Now deep in the midst of my residency, I’m enjoying the disconnection from reality. I can’t use my mobile; most of the people I know live in a different time zone; I can’t get a proper cup of tea, and keep being handed honey and lemon (where’s the milk?) The solidarity is refreshing and a calming change from the chaos of modern city life.
The mountains seem to have an underlying power here; every artist I’ve spoken to admits to subconsciously slipping mountains into their art. My work is no exception: this past week my pieces have consisted of using a marbling technique to create prints, and every time I lift the painting from the water, staring back at me are those unavoidable mountains in the background.
This element of surprise is exactly what I enjoy most about marbling inks. It becomes a game, almost child’s play, which is the precise reason why I chose to bring them with me to the residency. They become a way to stay peaceful. They are my way of therapy when other projects are getting a little too much to think of.
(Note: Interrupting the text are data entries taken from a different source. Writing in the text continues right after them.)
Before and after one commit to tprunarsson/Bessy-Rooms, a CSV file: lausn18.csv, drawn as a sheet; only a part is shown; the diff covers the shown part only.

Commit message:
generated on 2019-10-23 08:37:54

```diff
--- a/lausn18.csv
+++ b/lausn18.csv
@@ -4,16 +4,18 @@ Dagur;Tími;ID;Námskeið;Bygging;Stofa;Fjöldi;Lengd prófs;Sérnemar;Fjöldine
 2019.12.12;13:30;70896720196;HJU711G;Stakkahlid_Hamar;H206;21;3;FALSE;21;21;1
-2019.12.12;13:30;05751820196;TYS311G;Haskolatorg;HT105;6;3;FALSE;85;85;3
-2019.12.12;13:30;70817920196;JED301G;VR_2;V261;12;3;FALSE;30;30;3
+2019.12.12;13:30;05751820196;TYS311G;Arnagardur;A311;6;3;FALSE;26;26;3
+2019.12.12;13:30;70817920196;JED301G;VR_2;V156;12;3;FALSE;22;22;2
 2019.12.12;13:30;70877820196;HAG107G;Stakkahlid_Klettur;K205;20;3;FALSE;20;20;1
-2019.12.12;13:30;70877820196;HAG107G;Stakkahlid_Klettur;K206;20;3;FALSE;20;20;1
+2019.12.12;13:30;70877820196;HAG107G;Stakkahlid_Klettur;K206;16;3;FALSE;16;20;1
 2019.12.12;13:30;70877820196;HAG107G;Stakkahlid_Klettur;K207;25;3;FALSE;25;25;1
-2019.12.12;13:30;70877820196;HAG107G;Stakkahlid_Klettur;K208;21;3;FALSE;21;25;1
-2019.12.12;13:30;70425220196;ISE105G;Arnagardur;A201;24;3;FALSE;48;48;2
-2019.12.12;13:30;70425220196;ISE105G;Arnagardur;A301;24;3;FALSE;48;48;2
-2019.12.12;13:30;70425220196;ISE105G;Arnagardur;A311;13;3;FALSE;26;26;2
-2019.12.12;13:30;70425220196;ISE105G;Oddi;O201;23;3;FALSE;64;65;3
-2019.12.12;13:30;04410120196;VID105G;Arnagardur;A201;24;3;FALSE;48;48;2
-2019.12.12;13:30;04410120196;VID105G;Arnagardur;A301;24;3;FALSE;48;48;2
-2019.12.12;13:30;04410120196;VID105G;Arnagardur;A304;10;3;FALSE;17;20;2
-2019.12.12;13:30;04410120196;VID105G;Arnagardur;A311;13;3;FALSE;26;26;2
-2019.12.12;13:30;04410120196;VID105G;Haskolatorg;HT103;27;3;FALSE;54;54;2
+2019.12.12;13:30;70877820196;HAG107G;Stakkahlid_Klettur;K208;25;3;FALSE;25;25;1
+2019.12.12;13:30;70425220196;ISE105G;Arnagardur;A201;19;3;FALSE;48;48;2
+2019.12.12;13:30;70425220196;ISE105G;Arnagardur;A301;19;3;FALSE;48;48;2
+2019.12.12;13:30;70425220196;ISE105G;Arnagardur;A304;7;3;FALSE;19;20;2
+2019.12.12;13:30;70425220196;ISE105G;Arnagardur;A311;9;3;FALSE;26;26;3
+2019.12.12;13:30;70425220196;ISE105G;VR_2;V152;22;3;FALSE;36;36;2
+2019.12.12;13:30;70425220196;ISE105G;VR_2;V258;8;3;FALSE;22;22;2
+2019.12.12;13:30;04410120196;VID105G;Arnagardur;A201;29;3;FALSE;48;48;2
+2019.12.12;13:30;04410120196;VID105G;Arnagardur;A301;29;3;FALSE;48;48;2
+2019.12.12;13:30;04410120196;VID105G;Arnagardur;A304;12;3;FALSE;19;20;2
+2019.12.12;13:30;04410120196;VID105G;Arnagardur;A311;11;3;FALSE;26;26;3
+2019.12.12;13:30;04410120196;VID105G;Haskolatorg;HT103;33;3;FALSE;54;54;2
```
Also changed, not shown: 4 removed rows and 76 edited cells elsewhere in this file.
Aside from these prints – which were made in the dead of night after a particularly Zen session of yoga and a can of Cariboo beer – I have been working on my project intended for the residency. Primarily I have played with form and collage to begin the process. I have done this by using imagery and lettering from old Design magazines, particularly old National Geographic, which are especially humorous for their not-so-PC pictures. The collages have ranged from quite detailed to very simply a single image and pencil lines. I actually prefer these latter pieces as I feel they present more of a sense of freedom from mayhem when I place the image on an expanse of paper, leaving an empty clear space surrounding it.
I came across a whole stack of old National Geographic in the local thrift store, which has been the basis of my collage and amusement this week. The imagery has inspired writings and dialogue for the prints I am developing for a small publication as well as, like usual, the characters I daily come across. Creating a new context for an image, means creating a new tale. The majority of short stories I have been working on here have been stored in my mind from my previous life as a waitress, waiting for the right moment to dedicate these memories and fantasies to paper.
All of these elements are going to be pieced together towards the end of my residency within my work. I am most excited about the idea of a publication which I have, for quite some time, been impatient to work on. In my third and last article, I will be talking about my final pieces created here at The Banff Centre and something of my travels on the west coast of North America. Until then.